RD: As a personal trainer, I too can attest to the popularity of your programs. I think you're right on the money with the reason being that they're so effective and easy to follow. I think there's a little element of competition too (be it competing with yourself or with a buddy). I often see on Facebook and Twitter, friends bantering back and forth about who's ahead in push-up reps. Having such a huge effect on the fitness world, must be very satisfying.

Thanks again to Steve for sharing a little about his life. If you haven't already, be sure to check out his blog, website and book!


Anonymous said...

Glad to see Steve on here. I've been keeping up with him for a while too.

Mike Schoeffler said...

Bravo for Steve!

His program is simple and works wonders. It was a *major* step in me getting rid of my paunch and back in shape.

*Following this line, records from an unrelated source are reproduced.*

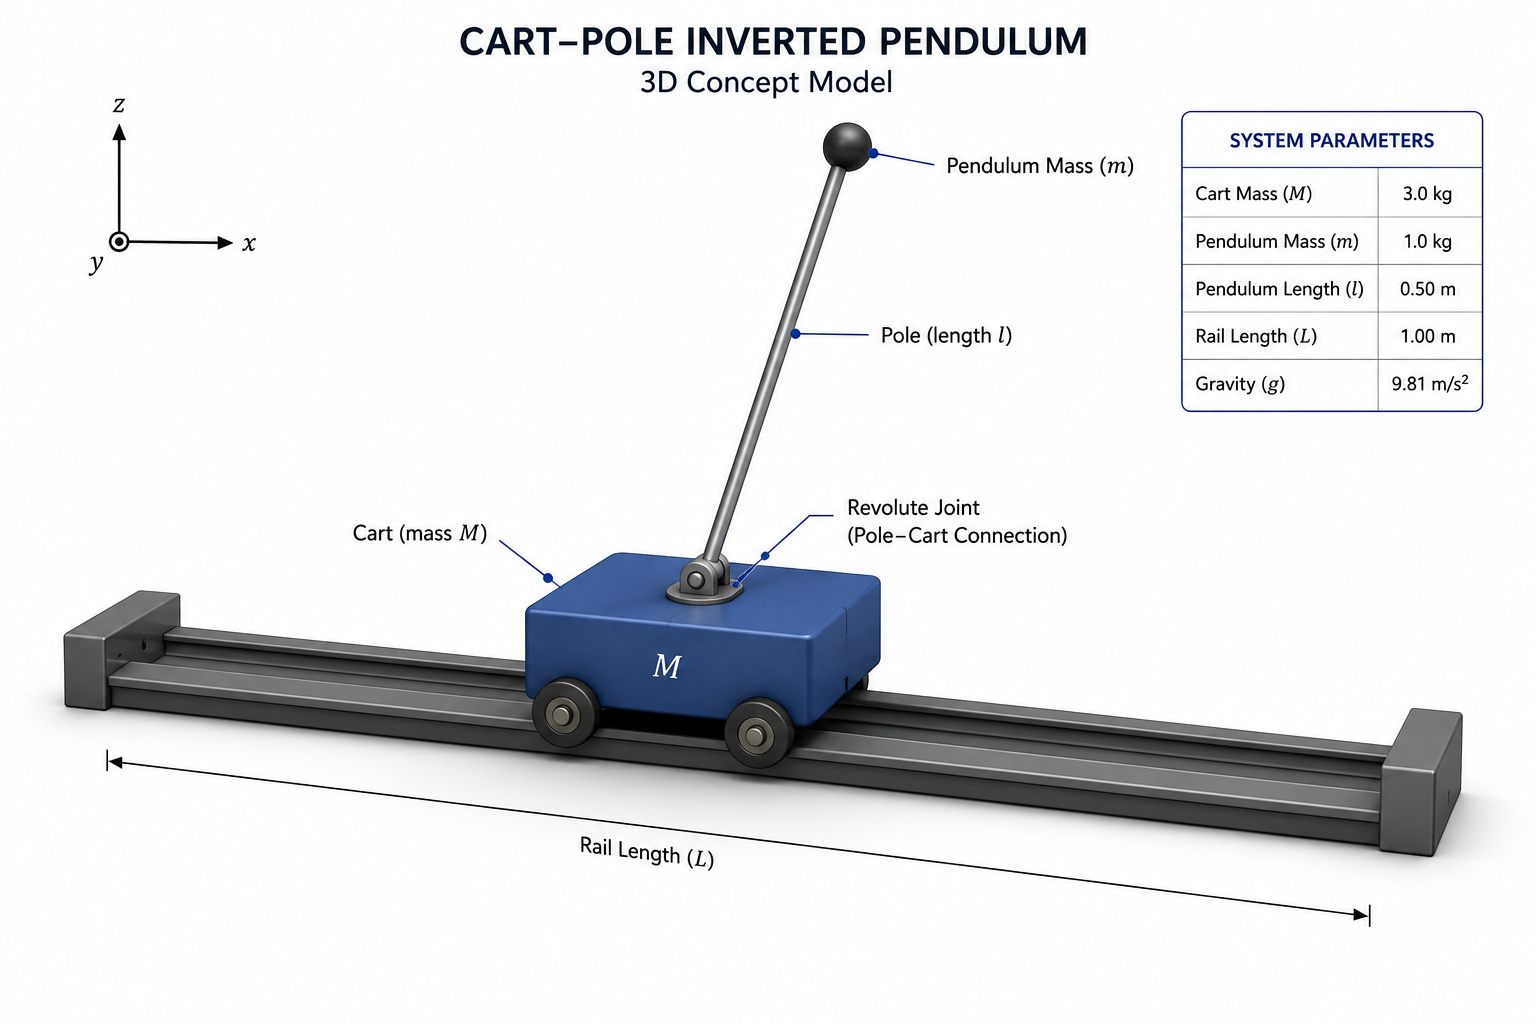
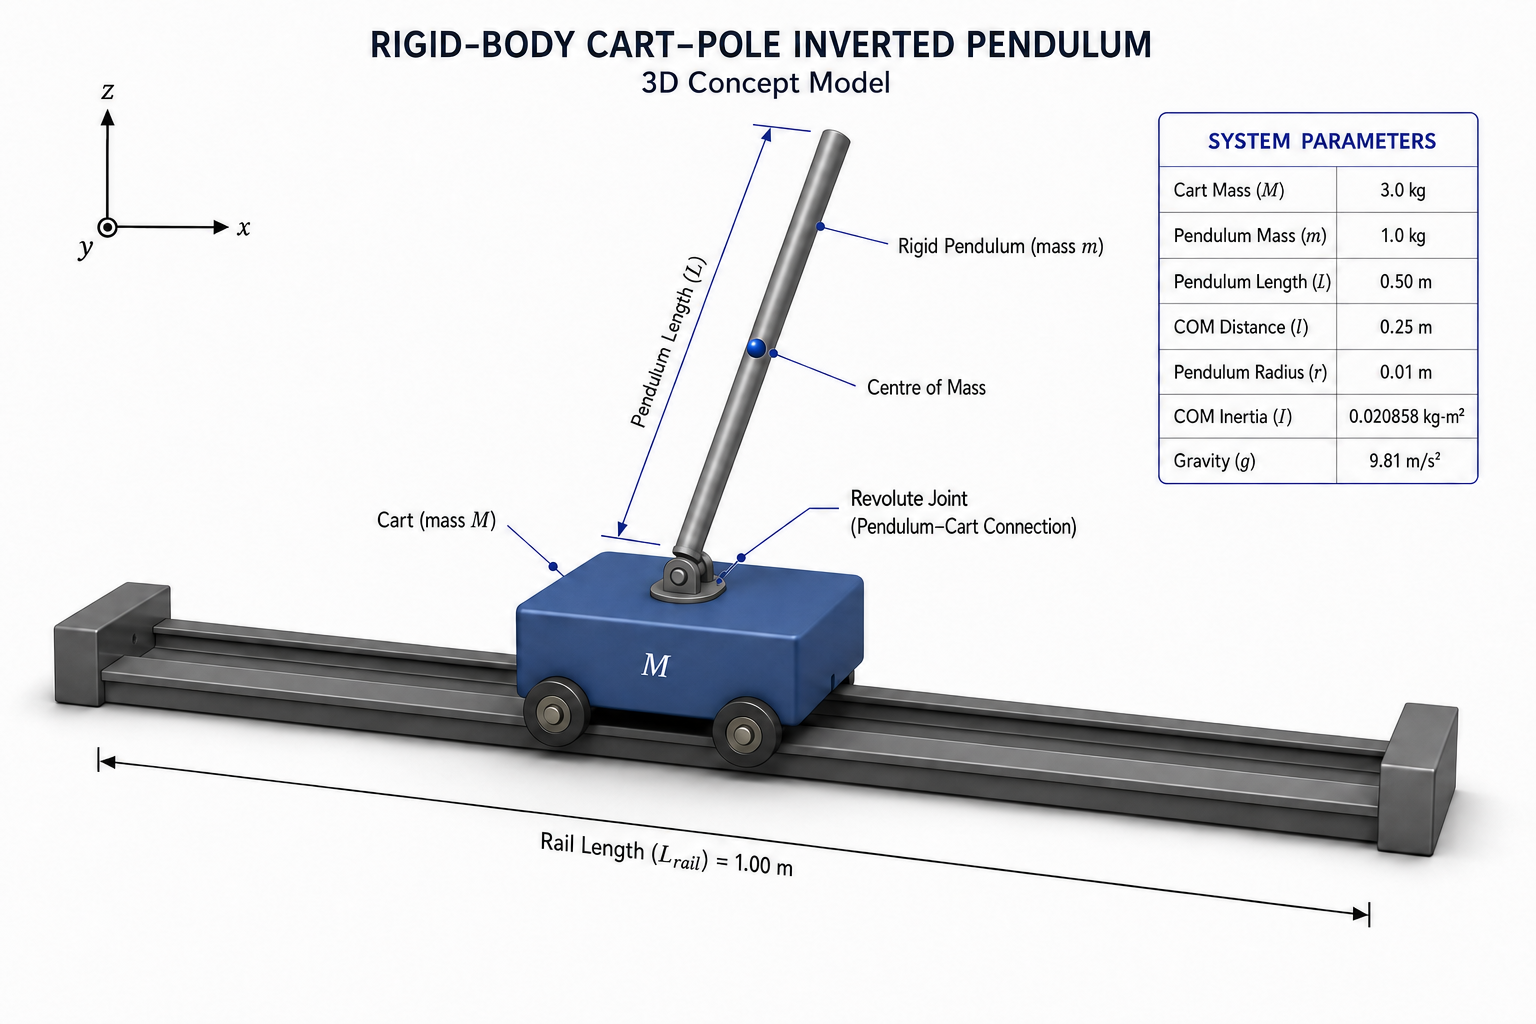
Update images

diff --git a/README.md b/README.md
@@ -151,7 +151,7 @@ The simulated physical system consists of a cart moving along a horizontal rail 
 The cart is actuated by an external horizontal force, while the pendulum is free to rotate under the influence of gravity. By appropriately controlling the cart motion, the pendulum can be stabilized around its naturally unstable upright equilibrium.
 
 <p align="center">
-    <img src="images/system_model_concept.png" alt="3D Concept System Model" width="1000">
+    <img src="images/system_model_concept.png" alt="3D Concept Physical System Model" width="1000">
 </p>
 
 Although mechanically simple, this configuration captures the essential dynamics required to study nonlinear modeling, state-space control, and feedback stabilization.
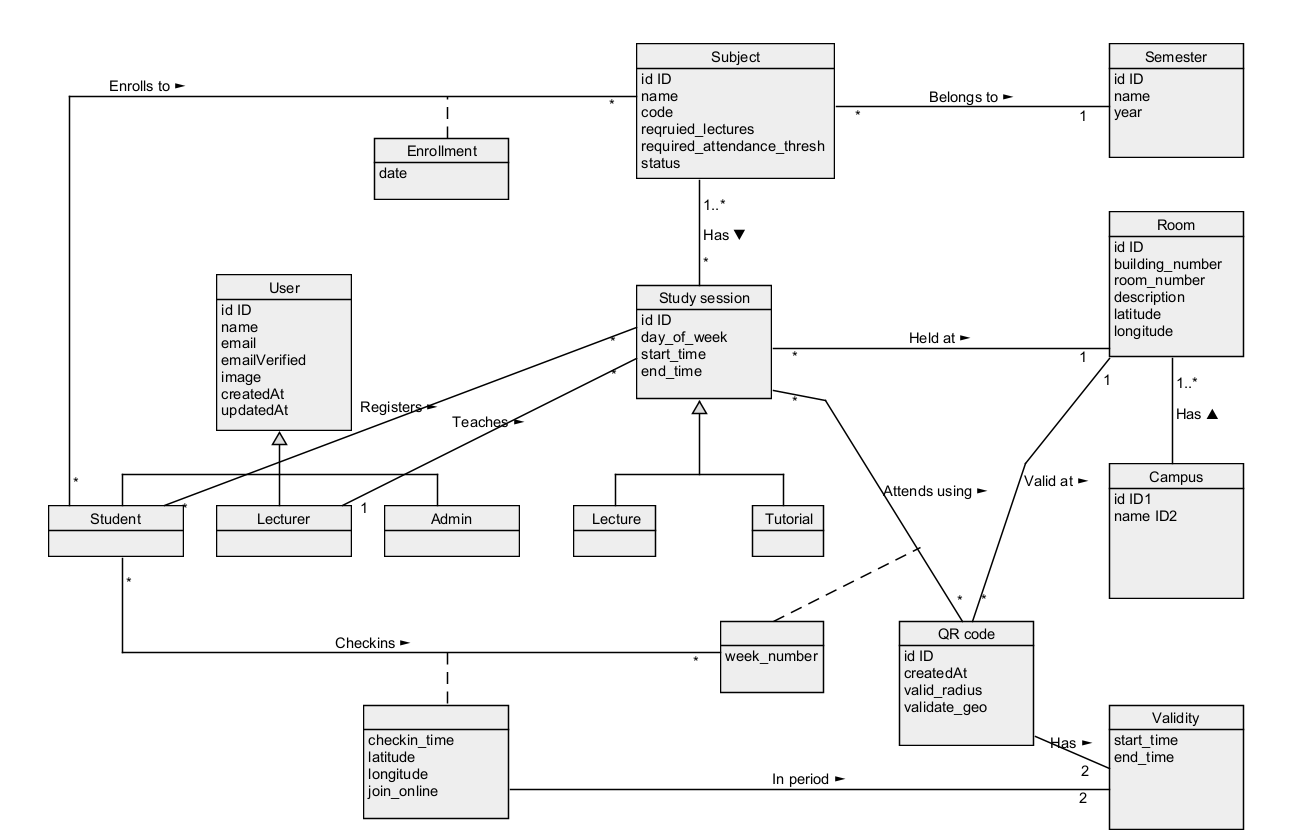
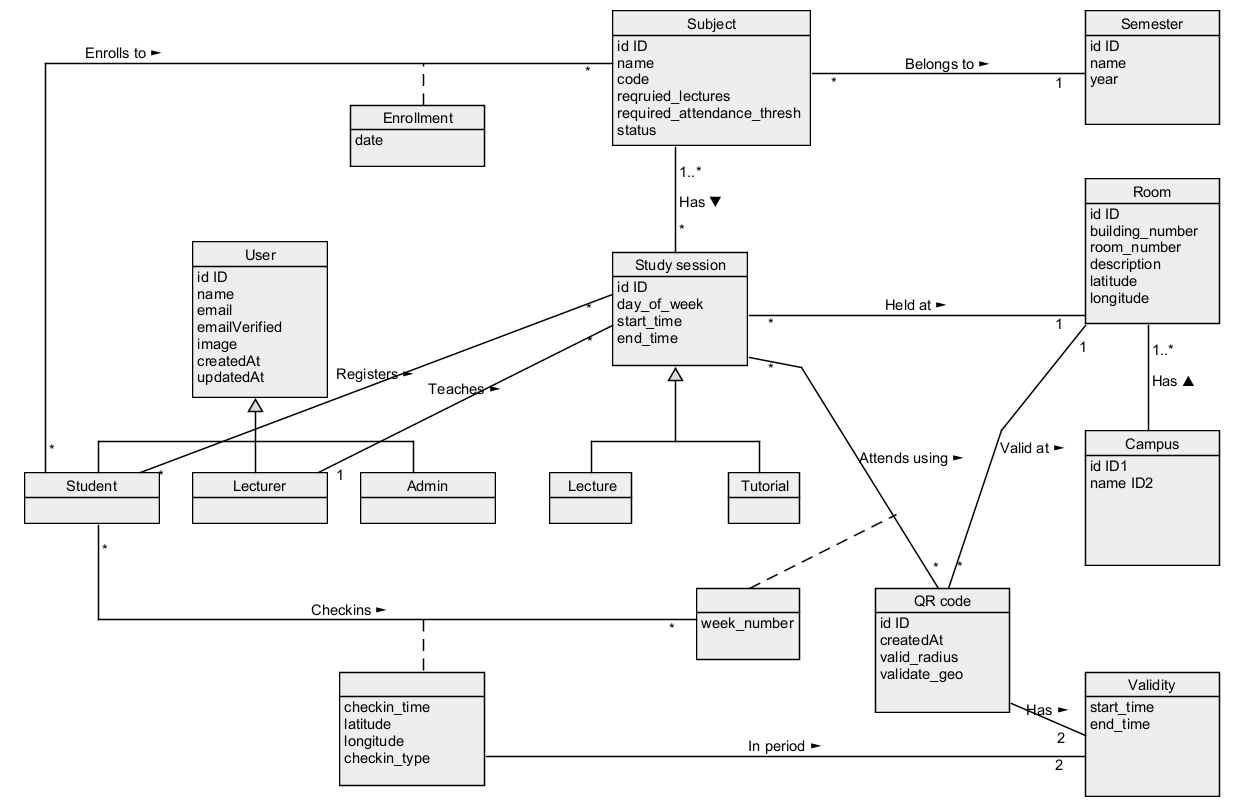
api: change body payload join_online to checkin_type for checkin api

diff --git a/src/app/api/student/attendance/checkin/route.ts b/src/app/api/student/attendance/checkin/route.ts
@@ -34,10 +34,12 @@ import { z } from "zod";
  *               long:
  *                 type: number
  *                 description: Student's longitude when checking in
- *               join_online:
- *                 type: boolean
- *                 description: Whether the student is joining online
- *                 example: false
+ *               checkin_type:
+ *                 type: string
+ *                 description: The type of check-in method used by the student.
+ *                 enum: [In-person, Online, Manual]
+ *                 default: In-person
+ *                 example: In-person
  *
  *     responses:
  *       200:
@@ -86,17 +88,19 @@ export async function POST(req: NextRequest) {
     qr_code_id: z.number(),
     lat: z.number(),
     long: z.number(),
-    join_online: z.boolean().optional(),
+    checkin_type: z
+      .enum(["In-person", "Online", "Manual"])
+      .default("In-person"),
   });
   const parsed = schema.safeParse(body);
   if (!parsed.success) {
     return NextResponse.json(
-      { message: "Invalid body payload" },
+      { message: "Invalid body payload", error: parsed.error.format() },
       { status: 400 }
     );
   }
 
-  const { qr_code_id, lat, long, join_online } = parsed.data;
+  const { qr_code_id, lat, long, checkin_type } = parsed.data;
 
   // Step 1: From qr_code_id, figure out study session, week, subject, and whether the student is allowed ---
   const [qrRow] = await rawQuery<QrSessionRow>(
@@ -270,7 +274,7 @@ export async function POST(req: NextRequest) {
   await rawQuery(
     `
     INSERT INTO checkin
-      (student_id, qr_code_study_session_id, validity_id, checkin_time, latitude, longitude, join_online)
+      (student_id, qr_code_study_session_id, validity_id, checkin_time, latitude, longitude, checkin_type)
     VALUES (?, ?, ?, ?, ?, ?, ?)
     `,
     [
@@ -280,7 +284,7 @@ export async function POST(req: NextRequest) {
       now,
       lat,
       long,
-      join_online ?? false
+      checkin_type,
     ]
   );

misszippy said...

I may be the only one who had never heard of him, so thanks for introducing him. A great interview.

Dena said...

Ah HA! I have found the man to blame for my bicepital tendonitis as I plowed through the 100 push-up challenge! Steve, you owe me $300 in chiropractic fees. ;)
Just kidding... I loved the challenge, even if I did only make it to 52. Great concept!!

Unknown said...

Love the 100 PU challenge! Easy, convenient workout!

Kathy said... didn't ask for th eweirdest thing that happened to him during a run. I LOVE that question! :)

but honestly, whenever I think of the Caymans I shiver a bit because last year they got hammered (hurricanes). the caribbean was a bad place to be last season.